Often this led to abstract and cynical theorising such as whether doctors would return to work in the face of fantastical terrorist attacks, distracting the BMA from the trade dispute at hand.

In time, with much complicity from the BMA, direct action is slowly substituted for direct inaction with no real purpose and focus ever-shifting from the contract. The health service is superficially lamented as under-resourced and underfunded, yes, but certainly no serious plan or comment on how political factors and ideologies have contributed to its present condition.

There is little to be said by the BMA for how responsibility for welfare provision lay with government rather than individual doctors; virtually nothing on the role of austerity policies; and total silence on how neoliberal policies act as a system of corporate welfare, eliciting government action when in the direct interests of corporatism.

In place of safeguards demanded by the grassroots, there are instead vague quick-fixes. Indeed, there can be no protections for whistleblowers without recourse to definable and tested legal safeguards. There are limited incentives for compliance by employers because of atomised union representation and there can be no exposure of a failing system when workers are treated as passive objects requiring ever-greater regulation.

In many ways, the BMA exists as the archetypal “union for a union’s sake”, whose material and functional interest is largely self-intuitive. The preservation of the union as an entity is an end in itself.

Addressing conflict in a manner consistent with corporate and business frameworks, there remains at all times overarching emphasis on stability (“the BMA is the only union for doctors”), controlled compromise (“this is the best deal we can get”) and appeasement to “greater” interests (“think of the patients”). These are reiterated even when diametrically opposed to its own members or irrelevant to the trade dispute.

With great chutzpah, the BMA often moves from one impasse to the next, framing defeats as somehow in the interests of the membership. Channels of communication between hierarchy and members remain opaque, allowing decisions such as revocation of the democratic mandate for industrial action to be made with frightening informality.

Pointedly, although the BMA often appears to be doing nothing, the hierarchy is in fact continually defining the scope of choice available to members – silence equals facilitation and de facto acceptance of imposition. You don’t get a sense of cumulative unionism ready to inspire its members towards a swift and decisive victory.

The BMA has woefully wasted the potential for direct action. It has encouraged a passive and pessimistic malaise among its remaining membership and presided over the most spectacular failure of union representation in a generation.

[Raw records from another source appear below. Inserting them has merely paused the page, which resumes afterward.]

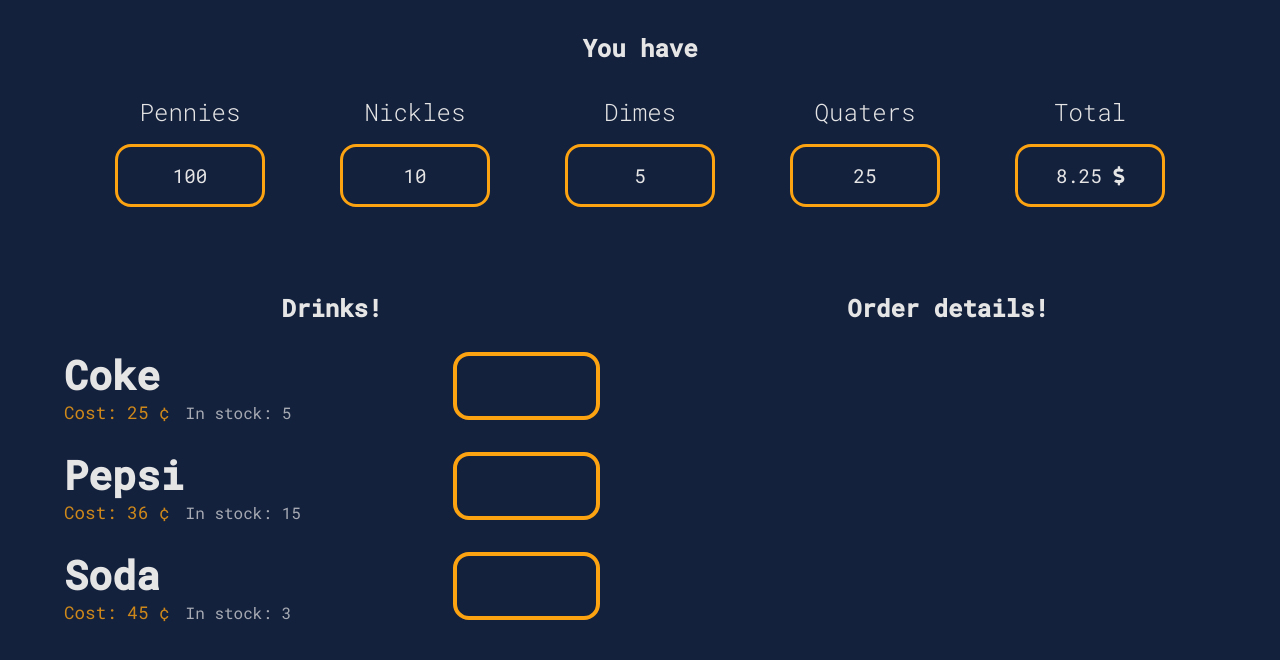
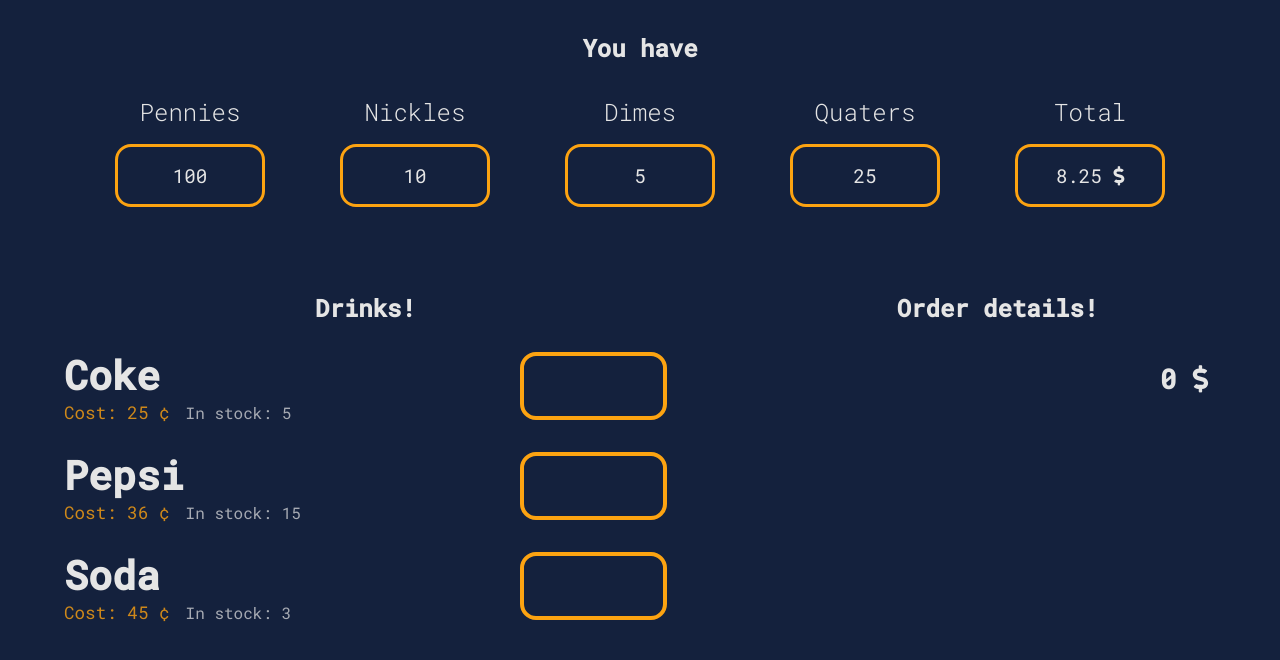
Before and after one commit to kishanDoshi8/drinks-machine, a React (Create React App) app: page / in a window 1280 px wide. Shown: the top 660 px of the page. Built offline with nearby package versions, Linux system fonts and the light colour scheme; the HTML template or start-up script is replaced by a standard one.

Commit message:
order detail layout and styles

```diff
--- a/src/App.css
+++ b/src/App.css
@@ -73,11 +73,12 @@
 .products-order {
   display: flex;
   flex-wrap: wrap;
-  gap: 2rem;
+  gap: 4rem;
 }
 
 .products {
-  flex: 1;
+  flex-grow: 1;
+  flex-shrink: 600px;
 }
 
 .products-info * {
@@ -122,7 +123,48 @@
   Order details component styling
  */
 .order-details {
-  flex: 1;
+  flex-grow: 1;
+  max-height: 600px;
+  overflow: auto;
+}
+
+.order-details .order {
+  display: flex;
+  align-items: center;
+  justify-content: space-between;
+  padding: 1rem 2rem;
+  border-bottom: solid 2px var(--primary-color);
+}
+
+.order-details .order:first-child {
+  margin-top: 2rem;
+  border-top: solid 2px var(--primary-color);
+}
+
+.order-details .order-product-name {
+  font-size: 2rem;
+  margin: 0;
+}
+
+.order-details .order-product-name span {
+  font-size: 1.2rem;
+  margin: 0 1rem;
+}
+
+.order-details .order-product-cost {
+  margin: 10px;
+  color: rgba(var(--primary-color-rgb), 0.8);
+}
+
+.order-details .order-product-total {
+  font-size: 1.7rem;
+  align-self: flex-end;
+}
+
+.order-details .order-total {
+  text-align: right;
+  margin-right: 2rem;
+  font-size: 1.7rem;
 }
 
 /* Helper class */
--- a/src/App.js
+++ b/src/App.js
@@ -9,18 +9,19 @@
 function App() {
     const [coins, setCoins] = useState([]);
     const [drinks, setDrinks] = useState([]);
+    const [orders, setOrders] = useState([]);
 
     useEffect(() => {
         setCoins(getCoinsInfo());
         setDrinks(getDrinksInfo());
-    }, [])
+    }, []);
 
     return (
         <div className="App container">
             <CoinsInfo coins={coins} />
             <div className="products-order">
-                <DrinksInfo drinks={drinks} setDrinks={setDrinks} />
-                <OrderInfo />
+                <DrinksInfo drinks={drinks} setOrders={setOrders} />
+                <OrderInfo orders={orders}/>
             </div>
         </div>
     );
--- a/src/components/CoinsInformation/CoinsInfo.js
+++ b/src/components/CoinsInformation/CoinsInfo.js
@@ -1,6 +1,6 @@
 import React, { useState, useEffect } from 'react';
 
-export default function CoinsInfo({coins}) {
+export default function CoinsInfo({ coins }) {
 
     const [totalAmount, setTotalAmount] = useState(0);
 
@@ -20,12 +20,12 @@
                     <div key={coin.amount} className="coin-info">
                         <h4 className="coin-name">{coin.name}</h4>
                         <p className="coin-quantity">{coin.quantity}</p>
-                        <p className="coin-total"> {coin.amount * coin.quantity} <i className="fas fa-dollar-sign"></i></p>
+                        <p className="coin-total"> {(coin.amount * coin.quantity)/100} <i className="fas fa-dollar-sign"></i></p>
                     </div>
                 ))}
                 <div className="coin-info">
                     <h4 className="coin-name">Total</h4>
-                    <p className="coin-quantity">{totalAmount} <i className="fas fa-dollar-sign"></i></p>
+                    <p className="coin-quantity">{totalAmount/100} <i className="fas fa-dollar-sign"></i></p>
                 </div>
             </div>
         </>
--- a/src/components/OrderInformation/OrderInfo.js
+++ b/src/components/OrderInformation/OrderInfo.js
@@ -1,9 +1,32 @@
-import React from 'react'
+import React, { useState, useEffect } from 'react'
 
-export default function OrderInfo() {
+export default function OrderInfo({ orders }) {
+    const [totalAmount, setTotalAmount] = useState(0)
+
+    useEffect(() => {
+        let total = 0;
+        orders.forEach(order => {
+            total += order.cost * order.quantity;
+        })
+
+        setTotalAmount(total);
+    }, [orders])
+
     return (
         <div className="order-details">
             <h2 className="section-title">Order details!</h2>
+            <div className="order-detail">
+                {orders.map(order => (
+                    <div className="order" key={order.id}>
+                        <div>
+                            <h4 className="order-product-name"> {order.name} <span> X {order.quantity}</span> </h4>
+                            <p className="order-product-cost">Cost: {order.cost} &#162;</p>
+                        </div>
+                        <div className="order-product-total"> {order.cost * order.quantity} &#162; </div>
+                    </div>
+                ))}
+                <h4 className="order-total"> {totalAmount/100} <i className="fas fa-dollar-sign"></i> </h4>
+            </div>
         </div>
     )
 }
--- a/src/components/ProductsInformation/DrinksInfo.js
+++ b/src/components/ProductsInformation/DrinksInfo.js
@@ -1,6 +1,31 @@
 import React from 'react'
 
-export default function DrinksInfo({ drinks, setDrinks }) {
+export default function DrinksInfo({ drinks, setOrders }) {
+
+    const onChange = e => {
+        // Get drink data
+        let drink = drinks.find(d => d.id === +e.target.id);
+        // Create an order object
+        let order = {
+            ...drink,
+            quantity: +e.target.value
+        }
+        // Update Orders array
+        // If the new value is zero remove it from the orders list
+        if(+e.target.value === 0) {
+            setOrders(prev => [...prev.filter(o => o.id !== +e.target.id)]);
+
+            return;
+        }
+        // Else update the orders
+        setOrders(prev => {
+            if(prev.find(d => d.id === +e.target.id)) {
+                return [...prev.map(o => o.id === +e.target.id ? order : o)]
+            } else {
+                return [...prev, order];
+            }
+        });
+    }
 
     return (
         <div className="products">
@@ -8,13 +33,13 @@
 
             <div className="products-info">
                 {drinks.map(drink => (
-                    <div key={drink.name} className="product-info" >
+                    <div key={drink.id} className="product-info" >
                         <div >
                             <h4 className="product-name"> {drink.name} </h4>
                             <span className="product-cost">Cost: {drink.cost} &#162;</span>
                             <span className="product-stock">In stock: {drink.quantity} </span>
                         </div>
-                        <input className="product-input" type="number" min="0" />
+                        <input className="product-input" type="number" min="0" max={drink.quantity} name={drink.name} id={drink.id} onChange={e => onChange(e)} />
                     </div>
                 ))}
             </div>
--- a/src/init/getCoinsInfo.js
+++ b/src/init/getCoinsInfo.js
@@ -13,10 +13,10 @@
 
 // Add database or RestAPI queries (if any) for coins info in this method
 export const getCoinsInfo = () => {
-    let pennies = new Coin(1, 'Pennies', 0.01, 100);
-    let nickles = new Coin(2, 'Nickles', 0.05, 10);
-    let dimes = new Coin(3, 'Dimes', 0.10, 5);
-    let quaters = new Coin(4, 'Quaters', 0.25, 25);
+    let pennies = new Coin(1, 'Pennies', 1, 100);
+    let nickles = new Coin(2, 'Nickles', 5, 10);
+    let dimes = new Coin(3, 'Dimes', 10, 5);
+    let quaters = new Coin(4, 'Quaters', 25, 25);
 
     return [pennies, nickles, dimes, quaters];
 }
```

Ahmed Wakas Khan is a junior doctor, freelance journalist and editorials lead at The Platform. He tweets @SireAhmed.